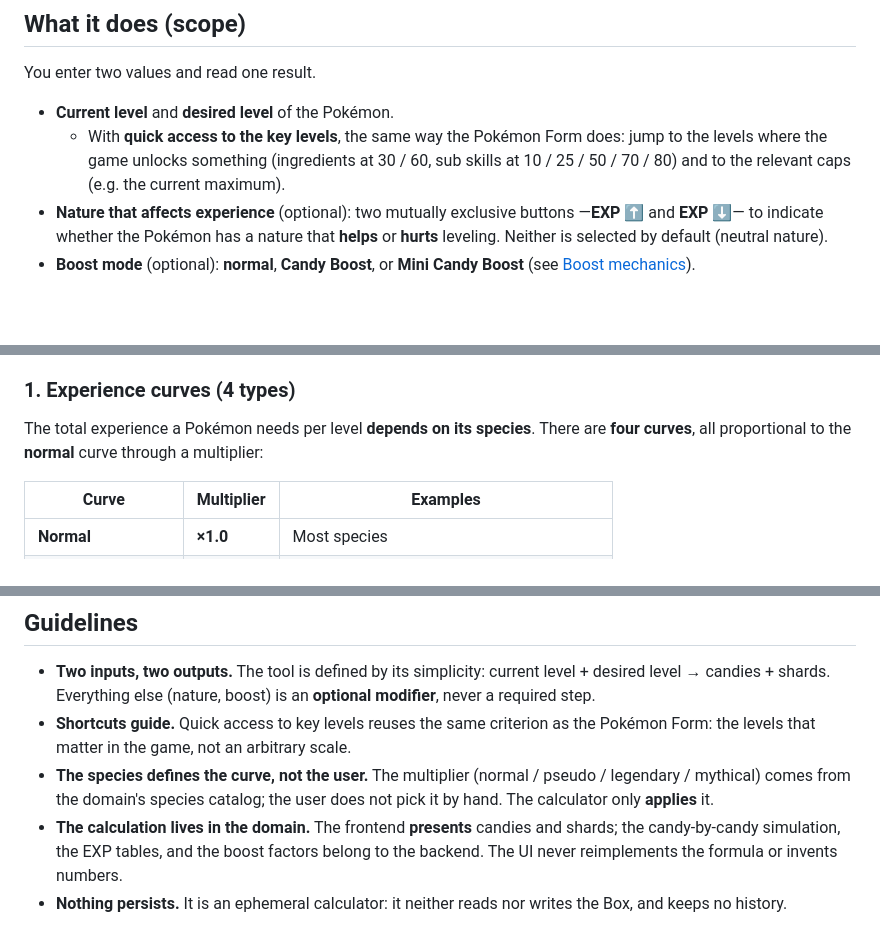
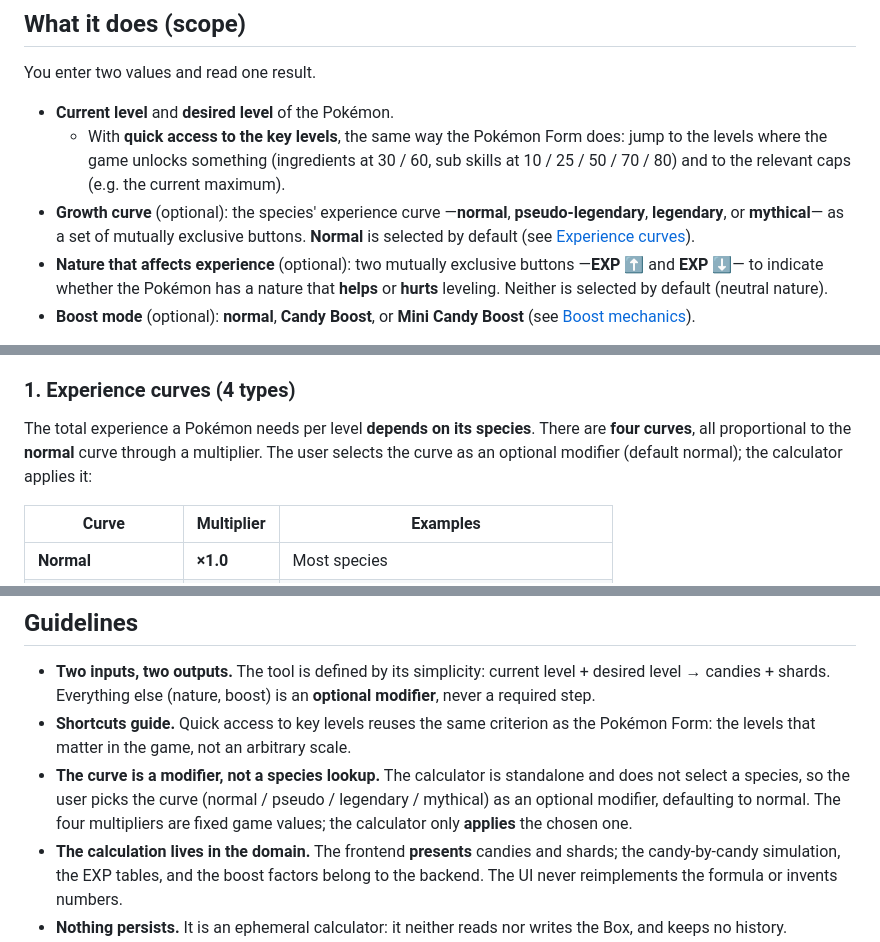
Before and after one commit to jpurplefox/sleepmon, a Markdown page: docs/prd/0001-exp-calculator.md, 3 parts joined by grey strips. Rendered like a GitHub page; blank space fills up the shorter version.

Commit message:
docs(prd): exp-calculator curve is a user modifier
Reconcile the PRD with the standalone nature of the tool: it selects no
species, so the growth curve is an optional user-chosen modifier (default
normal), not a species-catalog lookup. Add it to scope and rewrite the
guideline accordingly.

Co-Authored-By: Claude Opus 4.8 <noreply@anthropic.com>

```diff
--- a/docs/prd/0001-exp-calculator.md
+++ b/docs/prd/0001-exp-calculator.md
@@ -22,6 +22,10 @@ You enter two values and read one result.
     jump to the levels where the game unlocks something (ingredients at 30 / 60,
     sub skills at 10 / 25 / 50 / 70 / 80) and to the relevant caps (e.g. the
     current maximum).
+- **Growth curve** (optional): the species' experience curve —**normal**,
+  **pseudo-legendary**, **legendary**, or **mythical**— as a set of mutually
+  exclusive buttons. **Normal** is selected by default (see
+  [Experience curves](#1-experience-curves-4-types)).
 - **Nature that affects experience** (optional): two mutually exclusive buttons
   —**EXP ⬆** and **EXP ⬇**— to indicate whether the Pokémon has a nature that
   **helps** or **hurts** leveling. Neither is selected by default (neutral nature).
@@ -45,7 +49,8 @@ the two totals.
 
 The total experience a Pokémon needs per level **depends on its species**. There
 are **four curves**, all proportional to the **normal** curve through a
-multiplier:
+multiplier. The user selects the curve as an optional modifier (default normal);
+the calculator applies it:
 
 | Curve | Multiplier | Examples |
 | --- | --- | --- |
@@ -141,9 +146,11 @@ to the first 350 candies and charges the remainder at **normal** cost.
   **optional modifier**, never a required step.
 - **Shortcuts guide.** Quick access to key levels reuses the same criterion as the
   Pokémon Form: the levels that matter in the game, not an arbitrary scale.
-- **The species defines the curve, not the user.** The multiplier (normal /
-  pseudo / legendary / mythical) comes from the domain's species catalog; the user
-  does not pick it by hand. The calculator only **applies** it.
+- **The curve is a modifier, not a species lookup.** The calculator is
+  standalone and does not select a species, so the user picks the curve (normal /
+  pseudo / legendary / mythical) as an optional modifier, defaulting to normal.
+  The four multipliers are fixed game values; the calculator only **applies** the
+  chosen one.
 - **The calculation lives in the domain.** The frontend **presents** candies and
   shards; the candy-by-candy simulation, the EXP tables, and the boost factors
   belong to the backend. The UI never reimplements the formula or invents numbers.
```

========================================================================

▸ **Exercise brief**: Give only the count of lines in this material that contain the string "four".

▸ **Response to the exercise**: 2